Amontillado is naturally dry by nature. Although, occasionally sold with medium to light sweeteners. The sweetened Sherry cannot be labeled as Amontillado.

This type of Sherry is generally served chilled and mostly with food like chicken or rabbit. Traditionally, it is served with a thin gravy soup.

OLOROSO

Oloroso in Spanish means scented is a type of Sherry that’s been aged for a longer period of time than Fino or Amontillado resulting in a richly blended and darker wine containing alcohol levels between 18 to 20%.

Oloroso is not for the weak hearted as they are the most alcoholic Sherries. They are also dry by nature. Just like Amontillado, more often than not Olorosos are served in a sweetened form known as Cream Sherry. However, these sweetened versions cannot be labeled Oloroso.

Jerez

THE BEST BODEGAS IN JEREZ

Oxford defines bodega as a cellar or shop selling wine and food, especially in a Spanish-speaking country or area.

BODEGAS TRADICION – website

Cozy, friendly and quintessentially Spanish. Bodegas Tradicion prides itself in bottling only the most refined and fully-aged wines capable of giving sensory pleasures to its Winers and Diners.

The Bodegas Tradicion guarantees that their wines include no artificiality of chill-filtration, sulphites, cooked-wine, cold stabilization or caramel while maturing and bottling their signature wines.

The beauty of their Sherries is that they taste as good alone as they do with the right kind of dishes.

LUSTAU – website

Lustau’s origin goes way back to 1896. When, Don José Ruiz-Berdejo started operating a winery in his backyard to sell them to the bigger houses that bottled and exported the wines.

In the 19th century founder’s son-in-law, Don Emilio Lustau Ortega started expanding the business and the range of wines produced. Later in 1990, the Lustao Company was sold to Luis Caballero. That sale further allowed the company to grow and allowed it purchase six bodega buildings which were restored in 2001 and 2003 and now house all of the Lustau Wines.

Lustau markets as many as 40 different wines found within 8 categories and ranges. They are particularly famous in foreign markets i.e. the USA.

SANDEMAN – website

Despite its increasing popularity, experts believe that wine tourism movement is only operating at 20% of its projected potential and can easily be double in the near future. It can be said that SANDEMAN is playing its significant role even in that 20% wine tourism.

A crucial factor escalating the movement is wine roads, through wine-producing regions and through the major spring event of Open Cellars which attracts millions of tourists.

These Sherry Wine Tours in Jerez offers an opportunity to see how and where wine is made and can also spot the difference by tasting it at its source.

These tours also offer visitors an opportunity to get to know about the traditions and culture blended into wine making and the country life.

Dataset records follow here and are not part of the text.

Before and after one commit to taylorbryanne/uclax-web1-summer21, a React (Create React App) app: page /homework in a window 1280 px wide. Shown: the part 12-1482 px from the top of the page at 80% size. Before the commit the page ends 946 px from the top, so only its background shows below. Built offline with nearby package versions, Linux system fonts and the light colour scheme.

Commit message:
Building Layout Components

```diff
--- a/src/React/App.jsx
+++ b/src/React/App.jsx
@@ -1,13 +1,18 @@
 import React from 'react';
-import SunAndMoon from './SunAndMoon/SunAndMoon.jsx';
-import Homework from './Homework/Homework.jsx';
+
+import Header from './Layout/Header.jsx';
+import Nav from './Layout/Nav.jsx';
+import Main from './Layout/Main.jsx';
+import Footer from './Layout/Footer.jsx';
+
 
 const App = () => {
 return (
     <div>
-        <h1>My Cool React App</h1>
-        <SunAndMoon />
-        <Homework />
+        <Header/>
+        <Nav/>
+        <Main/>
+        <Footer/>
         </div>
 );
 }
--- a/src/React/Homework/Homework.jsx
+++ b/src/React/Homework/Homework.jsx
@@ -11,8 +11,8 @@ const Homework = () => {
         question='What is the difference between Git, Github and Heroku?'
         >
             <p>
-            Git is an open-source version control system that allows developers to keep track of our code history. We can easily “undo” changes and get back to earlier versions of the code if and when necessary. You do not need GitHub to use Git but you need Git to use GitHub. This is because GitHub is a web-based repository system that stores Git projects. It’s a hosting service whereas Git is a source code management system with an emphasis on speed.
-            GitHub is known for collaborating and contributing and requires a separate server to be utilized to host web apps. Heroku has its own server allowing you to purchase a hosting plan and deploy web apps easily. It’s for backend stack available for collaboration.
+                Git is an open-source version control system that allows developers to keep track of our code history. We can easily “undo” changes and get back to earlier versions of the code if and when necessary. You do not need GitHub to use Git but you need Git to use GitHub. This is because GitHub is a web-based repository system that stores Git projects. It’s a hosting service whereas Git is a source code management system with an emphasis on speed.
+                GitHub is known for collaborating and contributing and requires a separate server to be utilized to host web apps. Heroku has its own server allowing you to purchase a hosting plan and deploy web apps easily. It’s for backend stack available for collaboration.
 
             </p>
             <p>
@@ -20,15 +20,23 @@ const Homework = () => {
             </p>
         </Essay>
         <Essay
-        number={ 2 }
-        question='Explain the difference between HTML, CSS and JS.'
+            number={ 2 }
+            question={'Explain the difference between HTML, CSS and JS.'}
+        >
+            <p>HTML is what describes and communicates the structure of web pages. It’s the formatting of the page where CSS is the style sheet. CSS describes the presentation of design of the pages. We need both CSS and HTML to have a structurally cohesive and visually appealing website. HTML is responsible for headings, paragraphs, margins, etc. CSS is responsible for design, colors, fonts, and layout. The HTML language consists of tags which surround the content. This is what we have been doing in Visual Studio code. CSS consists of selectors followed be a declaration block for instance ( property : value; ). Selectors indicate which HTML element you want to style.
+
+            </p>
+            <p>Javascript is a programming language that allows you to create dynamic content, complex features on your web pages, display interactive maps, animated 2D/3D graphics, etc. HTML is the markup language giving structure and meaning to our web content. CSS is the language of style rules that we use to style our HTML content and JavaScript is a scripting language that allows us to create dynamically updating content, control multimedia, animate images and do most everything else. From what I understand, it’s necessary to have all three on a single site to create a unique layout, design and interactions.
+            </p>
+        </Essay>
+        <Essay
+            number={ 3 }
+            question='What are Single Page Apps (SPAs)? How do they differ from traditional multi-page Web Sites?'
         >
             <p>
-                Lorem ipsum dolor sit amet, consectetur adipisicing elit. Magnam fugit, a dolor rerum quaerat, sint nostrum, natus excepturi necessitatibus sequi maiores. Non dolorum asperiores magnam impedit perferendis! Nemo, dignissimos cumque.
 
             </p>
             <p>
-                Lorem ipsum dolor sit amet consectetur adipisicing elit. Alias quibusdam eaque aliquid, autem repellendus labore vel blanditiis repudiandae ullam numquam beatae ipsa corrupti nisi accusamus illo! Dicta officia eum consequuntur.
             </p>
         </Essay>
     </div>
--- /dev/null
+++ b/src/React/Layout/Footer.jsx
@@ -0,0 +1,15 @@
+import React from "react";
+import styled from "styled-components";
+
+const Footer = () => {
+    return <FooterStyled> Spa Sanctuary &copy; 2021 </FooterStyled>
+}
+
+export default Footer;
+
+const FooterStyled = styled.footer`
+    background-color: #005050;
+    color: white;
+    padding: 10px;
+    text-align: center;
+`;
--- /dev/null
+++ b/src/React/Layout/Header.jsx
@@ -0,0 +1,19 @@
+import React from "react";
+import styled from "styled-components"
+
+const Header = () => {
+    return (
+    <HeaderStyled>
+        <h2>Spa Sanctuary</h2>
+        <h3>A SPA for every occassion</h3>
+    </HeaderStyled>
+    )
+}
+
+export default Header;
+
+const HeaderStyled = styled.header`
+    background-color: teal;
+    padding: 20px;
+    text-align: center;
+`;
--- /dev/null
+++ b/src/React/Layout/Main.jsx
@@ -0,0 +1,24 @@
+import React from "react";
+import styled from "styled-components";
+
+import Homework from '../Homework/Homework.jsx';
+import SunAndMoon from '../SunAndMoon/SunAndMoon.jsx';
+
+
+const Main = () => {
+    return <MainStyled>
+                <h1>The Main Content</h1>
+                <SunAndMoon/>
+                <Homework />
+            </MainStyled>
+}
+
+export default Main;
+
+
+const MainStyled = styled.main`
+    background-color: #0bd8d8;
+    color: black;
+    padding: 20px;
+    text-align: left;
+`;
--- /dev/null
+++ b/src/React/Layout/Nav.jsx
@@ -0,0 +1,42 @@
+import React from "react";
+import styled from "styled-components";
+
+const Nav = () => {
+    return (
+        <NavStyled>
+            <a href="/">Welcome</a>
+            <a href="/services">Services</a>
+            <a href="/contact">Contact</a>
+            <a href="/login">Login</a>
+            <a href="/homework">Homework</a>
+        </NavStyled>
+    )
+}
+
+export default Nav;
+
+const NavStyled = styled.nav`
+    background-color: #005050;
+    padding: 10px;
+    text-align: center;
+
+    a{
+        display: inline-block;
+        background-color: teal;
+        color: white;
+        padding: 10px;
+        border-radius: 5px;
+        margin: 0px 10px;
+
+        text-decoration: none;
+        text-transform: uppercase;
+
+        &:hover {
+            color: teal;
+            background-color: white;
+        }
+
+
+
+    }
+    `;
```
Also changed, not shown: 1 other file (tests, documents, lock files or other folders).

One can say that while the primary focus of the tourists is on tasting sensuous Sherries they also, subconsciously discover the uniqueness and scenic locales of Spain.

To conclude proverbially in Spanish,

Friends and wine should be old.